- David Kuo is director at The Motley Fool. The opinions expressed are his own.-
What is the collective name for a crossing of fingers?
Because that seems to be what the Bank of Englandâ€™s Monetary Policy Committee members are doing. They are collectively crossing their digits in the hope that they have done enough to steer the UK economy out of recession.
They have pumped billions into the UK economy and it doesnâ€™t seem to be having much effect â€“ yet. That is unless you are a banker looking to bolster your balance sheet with freshly minted notes. Banks are happy to swap their assets for the Bank of Englandâ€™s cash but remain unwilling to lend. Additionally, there is still uncertaintyabout the ability of the economy to grow unaided if the central bank should stop printing money.
And just when you think that things could not get any worse, it just did. It seems another problem has crawled out of the woodwork is inflation. The Bank believes inflation will be extremely volatile. It may fall in September but near-term inflation may exceed initial forecasts. But because it believes the rise in inflation will be temporary, the suggestion is that interest rates can be maintained at around current record low levels for some time.
However, low interest rates, low growth and low prospects of an economic recovery are spooking foreign investors. Sterling recently sunk to levels not seen for five months against the euro. It has dropped from 1.30 euro a year ago to 1.07 euro, though it has since recovered to 1.11 euro.
UK exporters will undoubtedly welcome the favourable exchange rate against our European trading partners. But the fly in the ointment will be more expensive imports from European.
German cars, French wines, Italian luxury goods, Spanish holidays, Irish butter and Dutch Edam cheese will all cost more.

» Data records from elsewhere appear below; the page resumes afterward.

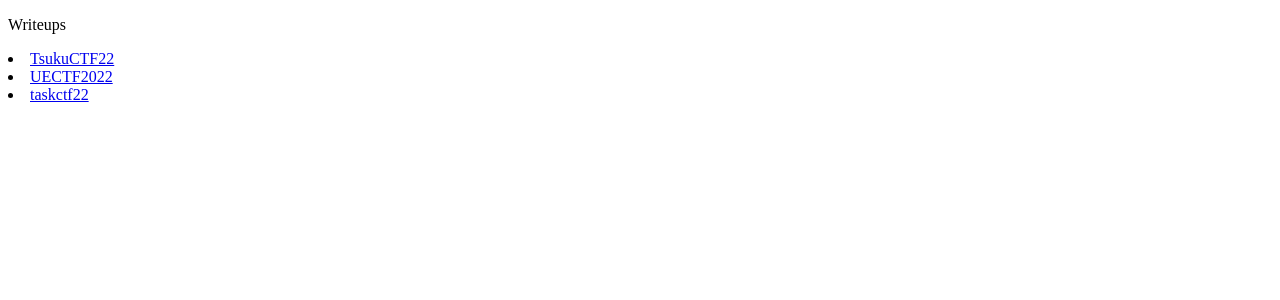
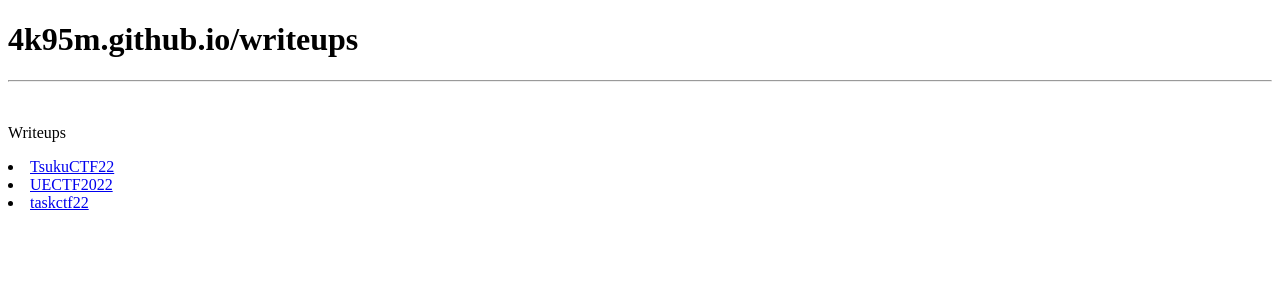
Before and after one commit to 4k95m/4k95m.github.io, a Next.js app: page /writeups in a window 1280 px wide. Shown: the top 300 px of the page. Built offline with nearby package versions, Linux system fonts and the light colour scheme.

Commit message:
edited writeups.js

```diff
--- a/pages/writeups.js
+++ b/pages/writeups.js
@@ -1,8 +1,12 @@
 export default () => (
-  <div>
-    <p>Writeups</p>
+  <>
+    <h1>4k95m.github.io/writeups</h1>
+    <hr />
+    <br />
+      <div><p>Writeups</p>
 	<li><a href="https://material-paneer-4f8.notion.site/TsukuCTF22-Writeup-423203c585444494bdbc2dec05fe08b2">TsukuCTF22</a></li>
         <li><a href="https://material-paneer-4f8.notion.site/UECTF2022-Writeup-424cfdca7e6e4d0e83faefc1a7bcea45">UECTF2022</a></li>
         <li><a href="https://material-paneer-4f8.notion.site/taskctf22-Writeup-b66e944e918a42ce9d86cce35199d95d">taskctf22</a></li>
-  </div>
+      </div>
+  </>
 )
```
Also changed, not shown: pages/index.js (+4 -3 lines).
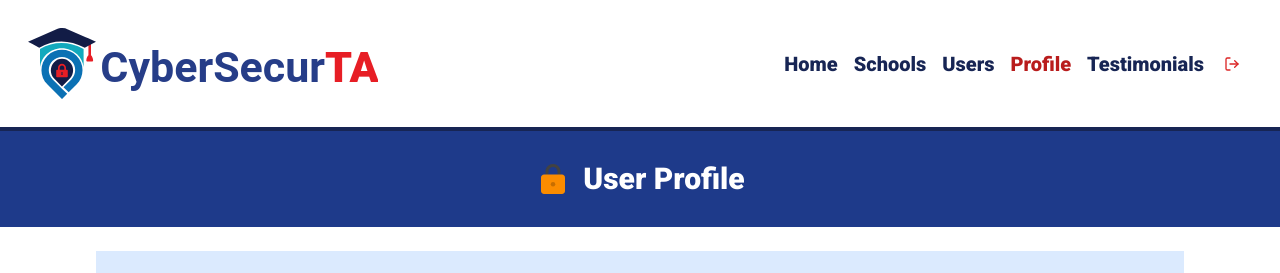
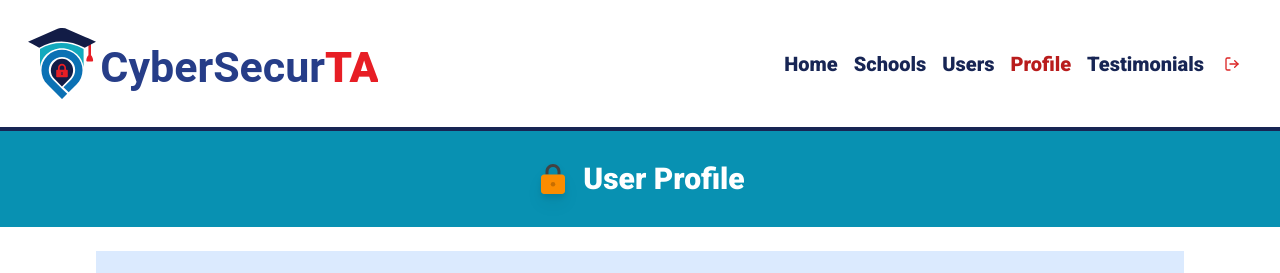
Before and after one commit to kristinechristensen/cybersecurTA, a Next.js app: page /profile in a window 1280 px wide. Shown: the top 273 px of the page. Built offline with nearby package versions, Linux system fonts and the light colour scheme; no server answers; the database is empty; sample sign-in values are in the browser's storage.

Commit message:
Final Updates

```diff
--- a/app/layout.js
+++ b/app/layout.js
@@ -26,7 +26,7 @@ export default function RootLayout({ children, session }) {
         <p className="text-xl font-semibold">
           &#169;2024 - CyberSecurTA
         </p>
-        <p className="w-1/2 mt-4">
+        <p className="w-1/2 mt-4 sm:w-full">
         <Image src="/assets/nsf.png" width="125" height="125" align="left" alt="CybersecurTA" className="mr-8 drop-shadow-lg" />CyberSecurTA connects cybersecurity students with teaching opportunities, enhancing education nationwide.
           Funded by NSF grant #2054724 and Microsoft ACCCE grant #2021080009
         </p> </div>
--- a/auth.js
+++ b/auth.js
@@ -7,6 +7,7 @@ import credentials from "next-auth/providers/credentials";
 
 /*Object to handle the authentication which uses
 properties from NextAuth and places those in an array with Google and Credentials Object */
+//signIn('google')
 
 export const {handlers, signIn, signOut, auth} = NextAuth({
     providers:[Google,
@@ -33,11 +34,9 @@ export const {handlers, signIn, signOut, auth} = NextAuth({
             try {
               await connectToDB();
               const user = await User.findOne({emailG:profile.email}); //profile grabs data from google servers
-           console.log(profile.email);
               if(user)valid=true;
             } catch (error) {
               valid = false;
-              console.log("WHYYYYYYYY")
             }
           }else if(account.provider === "credentials"){  //security of account
             valid = true;
@@ -54,7 +53,6 @@ export const {handlers, signIn, signOut, auth} = NextAuth({
                 token.gmail = user.emailG;
 
                 token.name = user.firstName;
-
                 token.userType = user.userType;
                 token.pos = user.pos || undefined;
                 token.id = user._id; //use logging in with Gcredentials
--- a/components/pageHeader.js
+++ b/components/pageHeader.js
@@ -8,8 +8,8 @@ const PageHeader = ({title, phish})=> {
 
 
 return (
-    <div className="w-full h-24 flex justify-center items-center bg-blue-900 gap-x-3 mb-6" >
-        {phish?(<FaFish className="mr-2 text-4xl text-white" />):(<FcLock className="text-4xl"/>)}
+    <div className="w-full h-24 flex justify-center items-center bg-cyan-600 gap-x-3 mb-6" >
+        {phish?(<FaFish className="mr-2 text-4xl text-white" />):(<FcLock className="text-4xl drop-shadow-lg"/>)}
        <h1 className="text-3xl text-white font-semibold">{title} </h1>
     </div>
 )
--- a/components/uiViews/schoolCards.js
+++ b/components/uiViews/schoolCards.js
@@ -9,11 +9,12 @@ import Image from "next/image"
 import Link from "next/link"
 import { Button } from "../ui/button"
 
+//props
 export const SchoolCards = ({schoolList, showEdit}) => {
 
 //render the list and use shadcn component
-console.log(schoolList);
-
+// console.log(schoolList);
+//const {schoolList, showEdit} = props;
 
 return (
 
--- a/components/updateProfile.js
+++ b/components/updateProfile.js
@@ -204,6 +204,8 @@ const formSubmit = (e)=>{
             </select>
 
           </div>
+
+
           <div>
             <label>Skills:</label>
 
--- a/components/userList.js
+++ b/components/userList.js
@@ -19,27 +19,8 @@ export const TempUserList = ()=>{
     const [pos, setPos] = useState(' ');
     const [skills, setSkills] = useState(' ');
     const [certs, setCerts] = useState(' ');
-    const [interets, setInterets] = useState(' ');
     const router = useRouter();
-    // const handleFilter = (value)=>{
-    //     if(value.type){
-    //         setType(value.type);
-    //         let newArr = users.filter(elem=>{
-    //             if(value.type==-1) return true;
-    //             else return elem.userType==value.type;
-    //         });
-            // newArr = newArr.filter(elem=>elem.pos.includes(pos));
-            // newArr = newArr.filter(elem=>elem.skills.includes(skills));
-            // newArr = newArr.filter(elem=>elem.certs.includes(certs));
-            // newArr = newArr.filter(elem=>elem.interests.includes(interests));
-        //     setFilteredUsers([...newArr]);
-        // }else if(value.type){
 
-        // }
-        // newArr = newArr.filter(elem=>elem.pos.includes(pos));
-        // newArr = newArr.filter(elem=>elem.skills.includes(skills));
-
-    // }
     const handleFilter = ()=>{
         let newArr = users.filter(elem=>{
             if(type==-1) return true;
@@ -47,7 +28,6 @@ export const TempUserList = ()=>{
         });
         newArr = newArr.filter(elem=>{
             if(pos===' ')return true;
-            console.log(elem.pos)
             return elem.pos && elem.pos.toLowerCase().trim()==pos.toLowerCase().trim()
         });
         newArr = newArr.filter(elem=>{
```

Inflation is the unspoken effect of Quantitative Easing. It is something we need to guard against if we are to ensure that our nest eggs and investments are not eroded over time. Leaving any money you have in savings accounts may seem like a sensible and safe thing to do now. But over the long term, cash has a terrible record at beating inflation. Consequently, it is better to invest in assets that have a proven track record against rising prices.
If you have a mortgage on a property, now is a good time to pay down as much of the loan you can afford while interest rates are low. If you have money that you can afford to put away for five years or more then it should be invested in shares rather than allowed to idle in a savings account.
Crossing your fingers is not an option. Putting your money to work is because things just got a lot worse.